[WORK ITEM]
Return every line of the data below exactly, but do not include the images.

(Front-end code change data)
- Opening Delimiter -
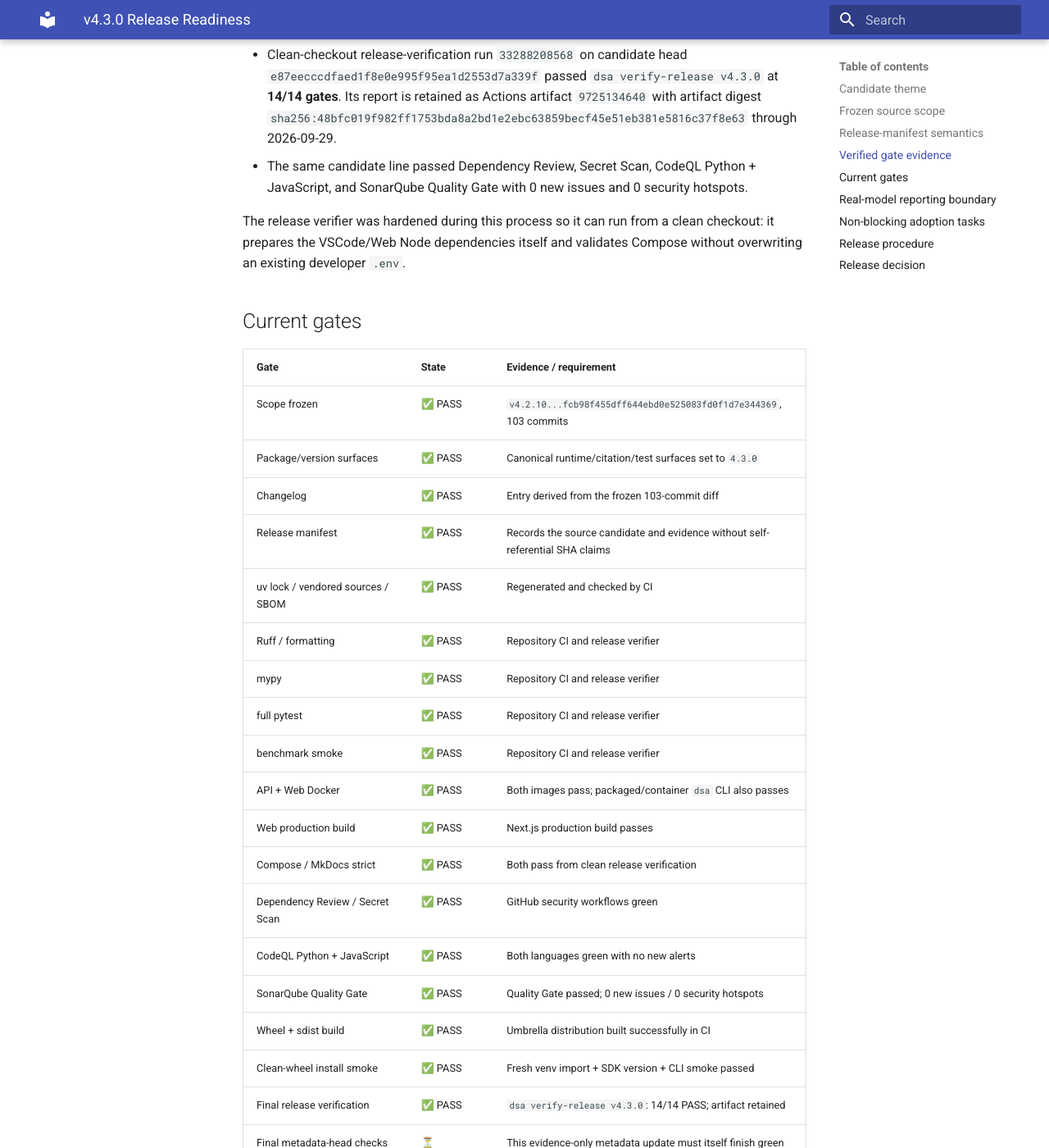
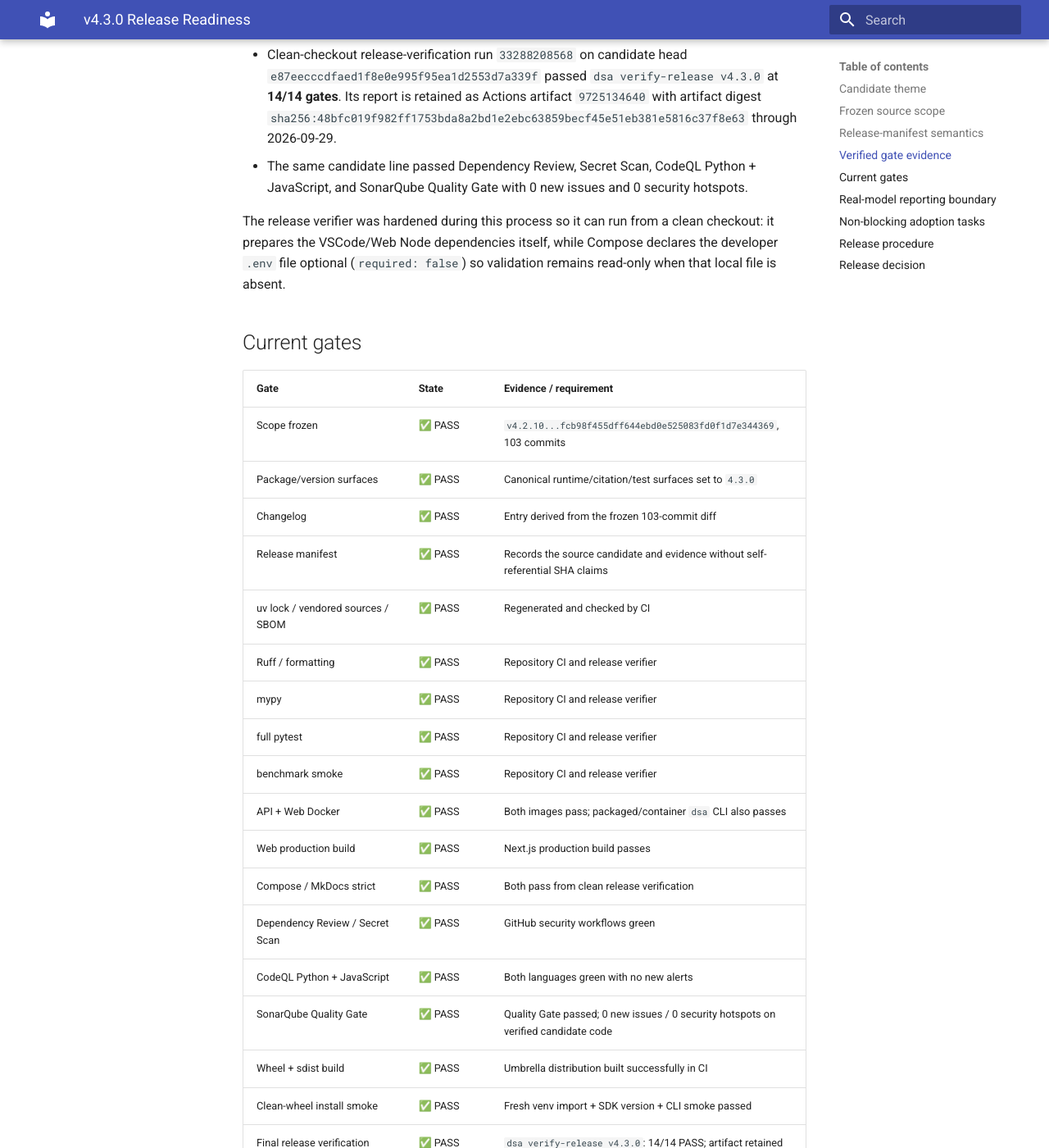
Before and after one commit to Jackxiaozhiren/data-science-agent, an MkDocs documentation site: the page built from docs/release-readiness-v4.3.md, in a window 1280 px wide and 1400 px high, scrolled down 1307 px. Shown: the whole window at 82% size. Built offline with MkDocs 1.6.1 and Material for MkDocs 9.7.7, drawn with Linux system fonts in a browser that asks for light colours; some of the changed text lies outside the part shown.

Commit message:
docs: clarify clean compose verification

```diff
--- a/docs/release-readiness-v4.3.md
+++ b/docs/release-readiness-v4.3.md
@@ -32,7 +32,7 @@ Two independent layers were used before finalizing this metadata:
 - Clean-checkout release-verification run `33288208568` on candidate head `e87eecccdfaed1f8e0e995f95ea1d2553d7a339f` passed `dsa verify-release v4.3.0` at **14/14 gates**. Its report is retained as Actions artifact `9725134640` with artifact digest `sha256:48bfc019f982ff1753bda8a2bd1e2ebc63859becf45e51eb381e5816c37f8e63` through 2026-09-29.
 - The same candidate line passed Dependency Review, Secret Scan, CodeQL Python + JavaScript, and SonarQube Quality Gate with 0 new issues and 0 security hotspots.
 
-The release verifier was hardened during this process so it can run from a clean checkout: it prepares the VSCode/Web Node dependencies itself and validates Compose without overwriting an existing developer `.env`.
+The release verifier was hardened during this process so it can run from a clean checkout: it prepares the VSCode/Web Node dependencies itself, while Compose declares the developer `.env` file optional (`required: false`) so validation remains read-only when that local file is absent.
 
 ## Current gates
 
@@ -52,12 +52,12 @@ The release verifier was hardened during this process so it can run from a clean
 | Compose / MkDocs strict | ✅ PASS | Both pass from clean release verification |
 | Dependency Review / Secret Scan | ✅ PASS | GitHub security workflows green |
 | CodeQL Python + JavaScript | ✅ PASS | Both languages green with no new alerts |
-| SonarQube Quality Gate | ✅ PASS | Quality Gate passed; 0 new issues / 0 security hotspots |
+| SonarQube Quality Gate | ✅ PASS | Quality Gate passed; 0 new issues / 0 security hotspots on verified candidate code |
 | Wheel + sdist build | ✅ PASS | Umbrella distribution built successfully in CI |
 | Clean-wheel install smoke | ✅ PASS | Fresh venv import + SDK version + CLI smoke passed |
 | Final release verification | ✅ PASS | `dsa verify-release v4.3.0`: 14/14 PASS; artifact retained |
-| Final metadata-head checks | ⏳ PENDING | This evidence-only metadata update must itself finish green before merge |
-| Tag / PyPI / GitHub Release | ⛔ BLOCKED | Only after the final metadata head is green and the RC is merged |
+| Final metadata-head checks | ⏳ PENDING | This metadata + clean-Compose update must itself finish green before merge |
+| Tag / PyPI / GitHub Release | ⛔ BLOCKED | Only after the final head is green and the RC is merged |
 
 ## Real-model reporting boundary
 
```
- Closing Delimiter -
[SOLUTION TO THE PROBLEM]
Before and after one commit to Jackxiaozhiren/data-science-agent, an MkDocs documentation site: the page built from docs/release-readiness-v4.3.md, in a window 1280 px wide and 1400 px high, scrolled down 1307 px. Shown: the whole window at 82% size. Built offline with MkDocs 1.6.1 and Material for MkDocs 9.7.7, drawn with Linux system fonts in a browser that asks for light colours; some of the changed text lies outside the part shown.

Commit message:
docs: clarify clean compose verification

```diff
--- a/docs/release-readiness-v4.3.md
+++ b/docs/release-readiness-v4.3.md
@@ -32,7 +32,7 @@ Two independent layers were used before finalizing this metadata:
 - Clean-checkout release-verification run `33288208568` on candidate head `e87eecccdfaed1f8e0e995f95ea1d2553d7a339f` passed `dsa verify-release v4.3.0` at **14/14 gates**. Its report is retained as Actions artifact `9725134640` with artifact digest `sha256:48bfc019f982ff1753bda8a2bd1e2ebc63859becf45e51eb381e5816c37f8e63` through 2026-09-29.
 - The same candidate line passed Dependency Review, Secret Scan, CodeQL Python + JavaScript, and SonarQube Quality Gate with 0 new issues and 0 security hotspots.
 
-The release verifier was hardened during this process so it can run from a clean checkout: it prepares the VSCode/Web Node dependencies itself and validates Compose without overwriting an existing developer `.env`.
+The release verifier was hardened during this process so it can run from a clean checkout: it prepares the VSCode/Web Node dependencies itself, while Compose declares the developer `.env` file optional (`required: false`) so validation remains read-only when that local file is absent.
 
 ## Current gates
 
@@ -52,12 +52,12 @@ The release verifier was hardened during this process so it can run from a clean
 | Compose / MkDocs strict | ✅ PASS | Both pass from clean release verification |
 | Dependency Review / Secret Scan | ✅ PASS | GitHub security workflows green |
 | CodeQL Python + JavaScript | ✅ PASS | Both languages green with no new alerts |
-| SonarQube Quality Gate | ✅ PASS | Quality Gate passed; 0 new issues / 0 security hotspots |
+| SonarQube Quality Gate | ✅ PASS | Quality Gate passed; 0 new issues / 0 security hotspots on verified candidate code |
 | Wheel + sdist build | ✅ PASS | Umbrella distribution built successfully in CI |
 | Clean-wheel install smoke | ✅ PASS | Fresh venv import + SDK version + CLI smoke passed |
 | Final release verification | ✅ PASS | `dsa verify-release v4.3.0`: 14/14 PASS; artifact retained |
-| Final metadata-head checks | ⏳ PENDING | This evidence-only metadata update must itself finish green before merge |
-| Tag / PyPI / GitHub Release | ⛔ BLOCKED | Only after the final metadata head is green and the RC is merged |
+| Final metadata-head checks | ⏳ PENDING | This metadata + clean-Compose update must itself finish green before merge |
+| Tag / PyPI / GitHub Release | ⛔ BLOCKED | Only after the final head is green and the RC is merged |
 
 ## Real-model reporting boundary
 
```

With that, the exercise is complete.